Task statement =>
Print the records below exactly, with no pictures.

Information shown =>
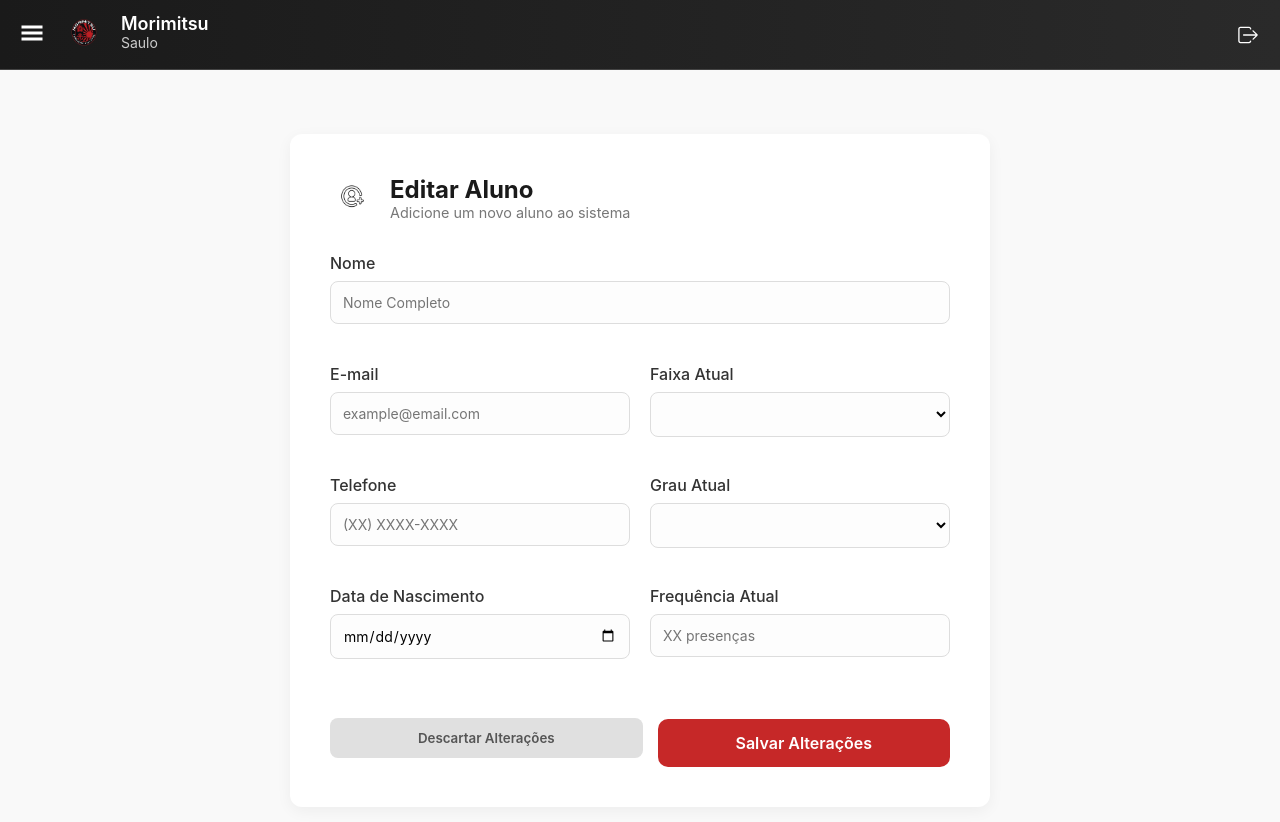
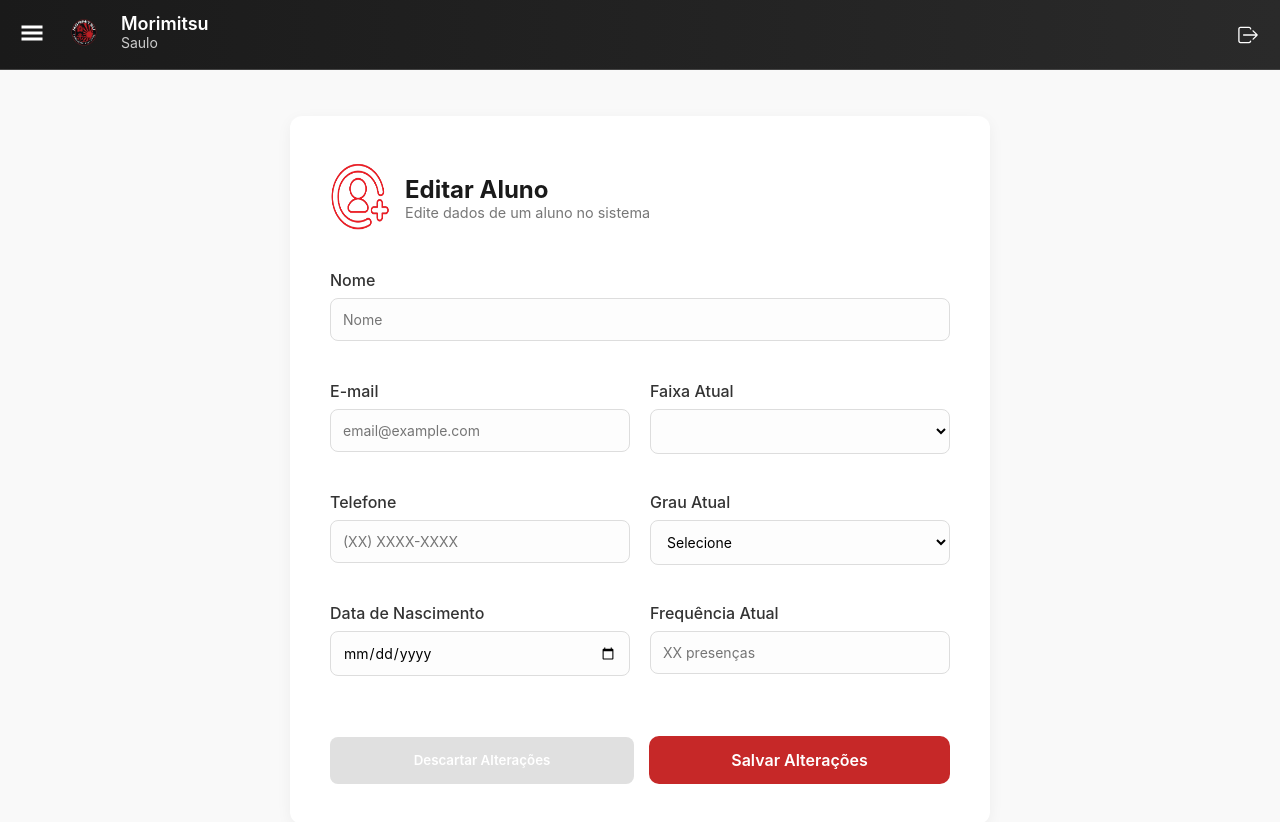
Before and after one commit to Guilhermeleandro-N/Morimitsu, a React (Vite) app in the folder front/: page /editarAluno in a window 1280 px wide. Shown: the top 822 px of the page. Built offline with nearby package versions, Linux system fonts and the light colour scheme.

Commit message:
Pequenas alteraações

```diff
--- a/front/src/components/Header/Header.jsx
+++ b/front/src/components/Header/Header.jsx
@@ -30,7 +30,7 @@ const Header = ({isOpen, setIsOpen}) => {
       </div>
 
     <div className='header-right'>
-      <IoIosLogOut size={24}/>
+      <IoIosLogOut size={24}  />
     </div>
     </header>
   )
--- a/front/src/pages/CadastrarAluno/CadastrarAluno.css
+++ b/front/src/pages/CadastrarAluno/CadastrarAluno.css
@@ -26,9 +26,9 @@
 }
 
 .register__icons img {
-  width: 50px;
-  height: 50px;
-  object-fit: contain;
+  width: 80px;
+  height: 80px;
+
 }
 
 .register__title {
--- a/front/src/pages/CadastrarAluno/CadastrarAluno.jsx
+++ b/front/src/pages/CadastrarAluno/CadastrarAluno.jsx
@@ -140,7 +140,7 @@ const CadastrarAluno = () => {
 
       {/* FREQUÊNCIA */}
       <div className="form__group">
-        <label htmlFor="frequencia">Frequência semanal</label>
+        <label htmlFor="frequencia">Frequência atual</label>
         <input
           type="number"
           id="frequencia"
--- a/front/src/pages/EditarAluno/EditarAluno.css
+++ b/front/src/pages/EditarAluno/EditarAluno.css
@@ -24,7 +24,7 @@
   margin-bottom: 30px;
 }
 
-.register__icons img { width: 45px; height: 45px; }
+.register__icons img { width: 60px; height: 80px; }
 .register__title { font-size: 1.5rem; color: #1a1a1a; margin: 0; }
 .register__subtitle { color: #777; margin: 0; }
 
@@ -88,6 +88,9 @@
 .btn-secondary {
   background-color: #e0e0e0; /* Cinza claro */
   color: #555;              /* Texto escuro */
+  margin-top: 10px;
+  padding: 15.5px;
+  color:  white;
 }
 
 .btn-secondary:hover {
--- a/front/src/pages/EditarAluno/EditarAluno.jsx
+++ b/front/src/pages/EditarAluno/EditarAluno.jsx
@@ -52,7 +52,7 @@ const EditarAluno = () => {
   <div className="register__header-text">
     <h2 className="register__title">Editar Aluno</h2>
     <p className="register__subtitle">
-      Adicione um novo aluno ao sistema
+      Edite dados de um aluno no sistema
     </p>
   </div>
 </div>
@@ -64,14 +64,14 @@ const EditarAluno = () => {
     {/* NOME (Adicione a classe aqui) */}
     <div className="form__group form__group--full">
       <label htmlFor="nome">Nome</label>
-      <input type="text" id="nome" name="nome" placeholder="Nome Completo" onChange={handleChange} />
+      <input type="text" id="nome" name="nome" placeholder="Nome" onChange={handleChange} />
     </div>
 
     {/* ... (os outros campos, sem mudar nada, pois já estão com form__group) ... */}
 
     <div className="form__group">
       <label htmlFor="email">E-mail</label>
-      <input type="email" id="email" name="email" placeholder="example@email.com" onChange={handleChange} />
+      <input type="email" id="email" name="email" placeholder="email@example.com" onChange={handleChange} />
     </div>
 
     {/* FAIXA (Adicione a classe form__group) */}
@@ -92,7 +92,16 @@ const EditarAluno = () => {
     <div className="form__group">
       <label htmlFor="grau">Grau Atual</label>
       <select id="grau" name="grau" onChange={handleChange}>
-         {/* suas opções */}
+          <option value="">Selecione</option>
+          <option value="branca">Branca</option>
+          <option value="cinza">Cinza</option>
+          <option value="amarela">Amarela</option>
+          <option value="laranja">Laranja</option>
+          <option value="verde">Verde</option>
+          <option value="azul">Azul</option>
+          <option value="roxa">Roxa</option>
+          <option value="marrom">Marrom</option>
+          <option value="preta">Preta</option>
       </select>
     </div>
 
```
Also changed, not shown: front/src/assets/addUser.png.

Response below =>
Before and after one commit to Guilhermeleandro-N/Morimitsu, a React (Vite) app in the folder front/: page /editarAluno in a window 1280 px wide. Shown: the top 822 px of the page. Built offline with nearby package versions, Linux system fonts and the light colour scheme.

Commit message:
Pequenas alteraações

```diff
--- a/front/src/components/Header/Header.jsx
+++ b/front/src/components/Header/Header.jsx
@@ -30,7 +30,7 @@ const Header = ({isOpen, setIsOpen}) => {
       </div>
 
     <div className='header-right'>
-      <IoIosLogOut size={24}/>
+      <IoIosLogOut size={24}  />
     </div>
     </header>
   )
--- a/front/src/pages/CadastrarAluno/CadastrarAluno.css
+++ b/front/src/pages/CadastrarAluno/CadastrarAluno.css
@@ -26,9 +26,9 @@
 }
 
 .register__icons img {
-  width: 50px;
-  height: 50px;
-  object-fit: contain;
+  width: 80px;
+  height: 80px;
+
 }
 
 .register__title {
--- a/front/src/pages/CadastrarAluno/CadastrarAluno.jsx
+++ b/front/src/pages/CadastrarAluno/CadastrarAluno.jsx
@@ -140,7 +140,7 @@ const CadastrarAluno = () => {
 
       {/* FREQUÊNCIA */}
       <div className="form__group">
-        <label htmlFor="frequencia">Frequência semanal</label>
+        <label htmlFor="frequencia">Frequência atual</label>
         <input
           type="number"
           id="frequencia"
--- a/front/src/pages/EditarAluno/EditarAluno.css
+++ b/front/src/pages/EditarAluno/EditarAluno.css
@@ -24,7 +24,7 @@
   margin-bottom: 30px;
 }
 
-.register__icons img { width: 45px; height: 45px; }
+.register__icons img { width: 60px; height: 80px; }
 .register__title { font-size: 1.5rem; color: #1a1a1a; margin: 0; }
 .register__subtitle { color: #777; margin: 0; }
 
@@ -88,6 +88,9 @@
 .btn-secondary {
   background-color: #e0e0e0; /* Cinza claro */
   color: #555;              /* Texto escuro */
+  margin-top: 10px;
+  padding: 15.5px;
+  color:  white;
 }
 
 .btn-secondary:hover {
--- a/front/src/pages/EditarAluno/EditarAluno.jsx
+++ b/front/src/pages/EditarAluno/EditarAluno.jsx
@@ -52,7 +52,7 @@ const EditarAluno = () => {
   <div className="register__header-text">
     <h2 className="register__title">Editar Aluno</h2>
     <p className="register__subtitle">
-      Adicione um novo aluno ao sistema
+      Edite dados de um aluno no sistema
     </p>
   </div>
 </div>
@@ -64,14 +64,14 @@ const EditarAluno = () => {
     {/* NOME (Adicione a classe aqui) */}
     <div className="form__group form__group--full">
       <label htmlFor="nome">Nome</label>
-      <input type="text" id="nome" name="nome" placeholder="Nome Completo" onChange={handleChange} />
+      <input type="text" id="nome" name="nome" placeholder="Nome" onChange={handleChange} />
     </div>
 
     {/* ... (os outros campos, sem mudar nada, pois já estão com form__group) ... */}
 
     <div className="form__group">
       <label htmlFor="email">E-mail</label>
-      <input type="email" id="email" name="email" placeholder="example@email.com" onChange={handleChange} />
+      <input type="email" id="email" name="email" placeholder="email@example.com" onChange={handleChange} />
     </div>
 
     {/* FAIXA (Adicione a classe form__group) */}
@@ -92,7 +92,16 @@ const EditarAluno = () => {
     <div className="form__group">
       <label htmlFor="grau">Grau Atual</label>
       <select id="grau" name="grau" onChange={handleChange}>
-         {/* suas opções */}
+          <option value="">Selecione</option>
+          <option value="branca">Branca</option>
+          <option value="cinza">Cinza</option>
+          <option value="amarela">Amarela</option>
+          <option value="laranja">Laranja</option>
+          <option value="verde">Verde</option>
+          <option value="azul">Azul</option>
+          <option value="roxa">Roxa</option>
+          <option value="marrom">Marrom</option>
+          <option value="preta">Preta</option>
       </select>
     </div>
 
```
Also changed, not shown: front/src/assets/addUser.png.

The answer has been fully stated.